You see, Daddy was a gambling man.
I know these things, for Daddy sometimes used Little Danny as his excuse to leave the farm and go gamble in our little farm town’s two hidden gambling rooms at Moore’s Mercantile and Nath Hewitt’s Barber Shop.
Mother, who didn’t approve of Daddy’s gambling, liked it when he took his youngest son to town, because that generally meant he wouldn’t venture to Cairo, Ill., to do his most serious gambling.
I knew about Daddy’s gambling up close and personal, for when he took Little Danny to town, that meant I got to sit on his knee while he played some serious “stud poker.”
Daddy had two rules for Little Danny: “Don’t say a word while I’m holding cards in my hands, and don’t tell your Momma where we’ve been.”
And I never violated Daddy’s two gambling rules.
Although I was only 6 when Daddy perished in a grinding car crash on Oct. 25, 1950, I vividly recall Daddy’s unusual sense of humor.
Sometimes during winter months, Daddy would earn extra cash by tearing down houses for rich folks who lived in nearby big city Sikeston, Mo.
One day, Daddy came home toting two slightly-used commode lids. And since we knew he had been tearing down a house belonging to this Catholic family, Daddy let us young’uns go to town bragging that we now had two smooth-sitting Catholic commode lids in our outdoor shack out back at the end of the path.
Being 1947, it wasn’t long before some neighbors, who hadn’t been to our farm house in months, would show up either in their farm trucks or on wagons pulled by mules.
“We’ve never seen Catholic commode lids before,” was how farm neighbor boy Kenneth Abernathy assessed our new farm outhouse status symbols.
“Why, they ain’t coming to see us,” assessed older brother, H. Van. “They’re just coming to sit their fannies on our smooth-sittin’ new-fangled Catholic commode lids.”
Daddy’s unusual brand of humor really surfaced in 1946, when this rich Sikeston family donated a dog to us farm folks. Being half bulldog and half German shepherd, needless to say it was one well-built stocky and stout-looking canine.

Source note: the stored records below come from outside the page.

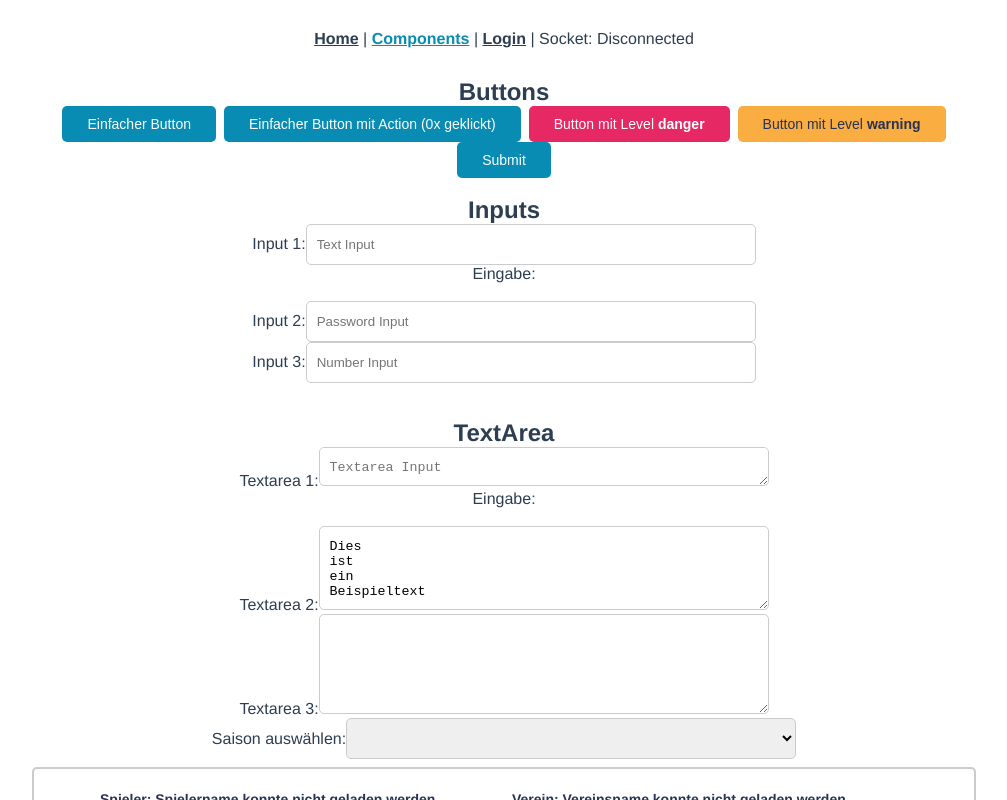
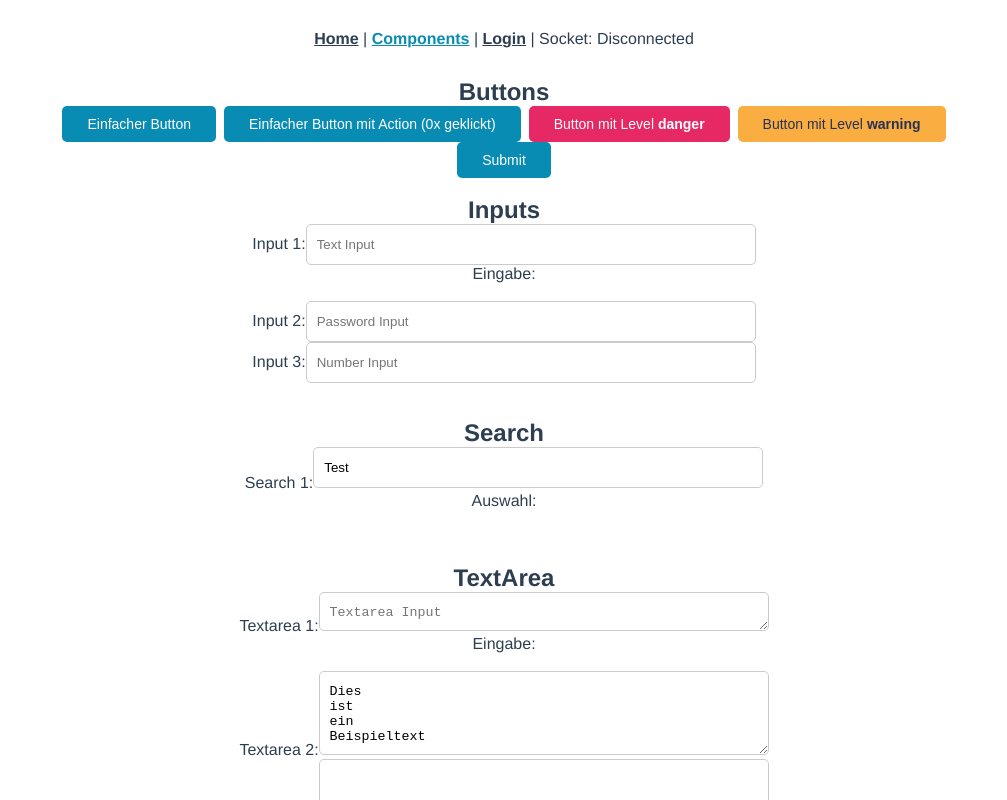
Before and after one commit to TheTimmaeh/EVA-Tischtennis, a Vue app in the folder frontend-private/: page /components in a window 1280 px wide. Shown: the top 800 px of the page, without its empty margins (136-1143 px from the left). Built offline with nearby package versions, Linux system fonts and the light colour scheme.

Commit message:
Added SearchField Component

```diff
--- a/frontend-private/src/components/Form.vue
+++ b/frontend-private/src/components/Form.vue
@@ -12,6 +12,20 @@
           :step="row.step"
           :minlength="row.minlength"
           :maxlength="row.maxlength"
+          :ref="refs[row.name]"
+          v-model="vals[row.name].value"
+        /></template>
+        <template v-if="row.field === 'search'">
+          <label :for="`l_${row.name}`">{{ row.text }}</label><SearchField
+          :label="`l_${row.name}`"
+          :placeholder="row.placeholder"
+          :apiPath="row.apiPath"
+          :displayPath="row.displayPath"
+          :returnPath="row.returnPath"
+          :lookupRow="row.lookupRow"
+          :limit="row.limit"
+          :delay="row.delay"
+          :displayValue="row.displayValue"
           :ref="refs[row.name]"
           v-model="vals[row.name].value"
         /></template>
@@ -62,6 +76,7 @@
   import { validate } from '@/helper'
   import Button from '@/components/Button'
   import InputField from '@/components/InputField'
+  import SearchField from '@/components/SearchField'
   import TextArea from '@/components/TextArea'
   import SeasonSelect from '@/components/SeasonSelect'
   import CountrySelect from '@/components/CountrySelect'
@@ -73,6 +88,7 @@
     components: {
       Button,
       InputField,
+      SearchField,
       TextArea,
       SeasonSelect,
       CountrySelect,
--- /dev/null
+++ b/frontend-private/src/components/SearchField.vue
@@ -0,0 +1,191 @@
+<template>
+  <div class="wrapper">
+    <ul v-if="hasResult && isFocused">
+      <li v-if="entries.length < 1">Nichts gefunden</li>
+      <li v-for="(entry, index) of entries" :key="index" @click="setValue(entry)">{{ parsePath(entry, props.displayPath) }}</li>
+    </ul>
+    <div class="input">
+      <InputField
+        type="text"
+        :error="error"
+        :level="props.level"
+        :label="props.label"
+        :placeholder="props.placeholder"
+        :value="inputValue"
+        @input="debounce($event.target.value)"
+        @focusin="setFocus(true)"
+        @focusout="setFocus(false)"
+      />
+    </div>
+  </div>
+</template>
+
+<script>
+  import { ref, computed } from 'vue'
+  import { api } from '@/helper'
+  import InputField from '@/components/InputField'
+
+  export default {
+    name: 'SearchField',
+    components: {
+      InputField,
+    },
+    props: {
+      apiPath: {
+        type: String,
+        required: true,
+      },
+      displayPath: {
+        type: String,
+        required: true,
+      },
+      returnPath: {
+        type: String,
+        default: '',
+      },
+      lookupRow: {
+        type: String,
+        required: true,
+      },
+      limit: {
+        type: Number,
+        default: 5,
+      },
+      delay: {
+        type: Number,
+        default: 500,
+      },
+      modelValue: {
+        type: [String, Number, Object, Boolean],
+      },
+      displayValue: {
+        type: String,
+      },
+      label: {
+        type: String,
+      },
+      level: {
+        type: String,
+        validator: (v) => ['', 'warning', 'danger'].includes(v),
+      },
+      error: {
+        type: [Boolean, String],
+        default: false,
+      },
+      placeholder: {
+        type: String,
+      },
+    },
+    emits: {
+      'update:modelValue': null,
+    },
+    setup(props, { emit }){
+      const error = ref(props.error === 'true' ? true : props.error)
+
+      const inputValue = ref(props.displayValue || props.modelValue || '')
+      const hasResult = ref(false)
+      const isFocused = ref(false)
+      const entries = ref([])
+
+      const parsePath = (data, path) => {
+        if(!path || path == '') return data
+        return path.split('.').reduce((o, i) => o[i], data)
+      }
+
+      const setValue = (data) => {
+        inputValue.value = parsePath(data, props.displayPath)
+        hasResult.value = false
+
+        emit('update:modelValue', parsePath(data, props.returnPath))
+      }
+
+      const doSearch = async (input) => {
+        let result = (await api({ path: props.apiPath, data: { filter: [ props.lookupRow, 'like', `%${input}%` ], order: props.lookupRow, limit: props.limit}}))?.data
+
+        if(result.success){
+          entries.value = result.data
+          hasResult.value = true
+        }
+      }
+
+      let timeout, current
+
+      const debounce = (input) => {
+        input = input.trim()
+
+        // Input has not changed
+        if(current == input) return
+        current = input
+
+        // Empty input, hide entries
+        if(input == '') return hasResult.value = false
+
+        clearTimeout(timeout)
+        timeout = setTimeout(() => {
+          doSearch(input)
+        }, props.delay)
+      }
+
+      const setFocus = (focused) => {
+        if(focused) isFocused.value = true
+        else setTimeout(() => isFocused.value = false, 100)
+      }
+
+      return {
+        props,
+        error,
+        debounce,
+        setValue,
+        hasResult,
+        isFocused,
+        setFocus,
+        entries,
+        inputValue,
+        parsePath,
+      }
+    }
+  }
+</script>
+
+<style lang="scss" scoped>
+  .wrapper {
+    display: inline-block;
+    position: relative;
+    width: 450px;
+    height: 41px;
+  }
+
+  .input {
+    position: absolute;
+    top: 0;
+    left: 0;
+  }
+
+  ul {
+    position: absolute;
+    border: 1px solid $color-info;
+    border-radius: 0 0 5px 5px;
+    top: 33px;
+    left: 0;
+    width: 100%;
+    background-color: white;
+    overflow: hidden;
+
+    li {
+      list-style-type: none;
+      padding: 6px 8px;
+      text-align: left;
+      border-top: 1px solid $color-info;
+
+      &:first-child {
+        border-top: 0px;
+        padding-top: 14px;
+      }
+
+      &:hover {
+        background-color: $color-highlight;
+        cursor: pointer;
+      }
+    }
+  }
+</style>
--- a/frontend-private/src/views/Components.vue
+++ b/frontend-private/src/views/Components.vue
@@ -12,6 +12,10 @@
     Eingabe: <pre>{{ input1 }}</pre><br />
     <label for="input2">Input 2:</label><InputField type="password" label="input2" placeholder="Password Input" level="warning" /><br />
     <label for="input3">Input 3:</label><InputField type="number" label="input3" placeholder="Number Input" level="danger" /><br />
+    <br /><br />
+    <h2>Search</h2>
+    <label for="search1">Search 1:</label><SearchField label="search1" placeholder="Search Input" apiPath="/users" displayPath="username" lookupRow="username" v-model="search1" displayValue="Test" /><br />
+    Auswahl: <pre>{{ search1 }}</pre><br />
     <br /><br />
     <h2>TextArea</h2>
     <label for="textarea1">Textarea 1:</label><TextArea label="textarea1" placeholder="Textarea Input" v-model="input2" /><br />
@@ -32,6 +36,7 @@ import { ref } from 'vue'
 import { setTitle } from '@/helper'
 import Button from '@/components/Button'
 import InputField from '@/components/InputField'
+import SearchField from '@/components/SearchField'
 import TextArea from '@/components/TextArea'
 import SeasonSelect from '@/components/SeasonSelect'
 import PlayerCard from '@/components/PlayerCard'
@@ -45,6 +50,7 @@ export default {
   components: {
     Button,
     InputField,
+    SearchField,
     TextArea,
     SeasonSelect,
     PlayerCard,
@@ -58,11 +64,13 @@ export default {
     let clicked = ref(0)
     let input1 = ref('')
     let input2 = ref('')
+    let search1 = ref('')
 
     return {
       clicked,
       input1,
       input2,
+      search1,
       beispieltext: `Dies
 ist
 ein
```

Coming in the wake of World War II, Daddy decided to name our new dog “Hitler,” which drew some consternation from farm neighbor A.J. Neel.
“Why do you want to name him after that German tyrant Adolph Hitler, who doesn’t deserve to have a good farm dog named after him,” A.J. Neel pleaded.
“With a name like Hitler, he’ll have to be one tough and mean dog to get through this world in wake of World War II,” Daddy assessed.
Well, the name must have worked for it was “Hitler” that Daddy credited with saving his life in 1949 when an enraged male boar hog took Daddy down out in the pasture.
I remember Hitler bolting from our front yard to clear our barn-yard plank fence that was head-high to a grown man, to hit that hog with such force, it cleared Daddy from the hogs slashing and gnashing long tusks.
“Hitler saved my life,” I’d hear Daddy bragging to our farm neighbors.
These are a mere smattering of recollections I have stored in my little boy mind’s-eye vault of treasured memories of Daddy Whittle, a man judged by our farm neighbors to be “a pistol.”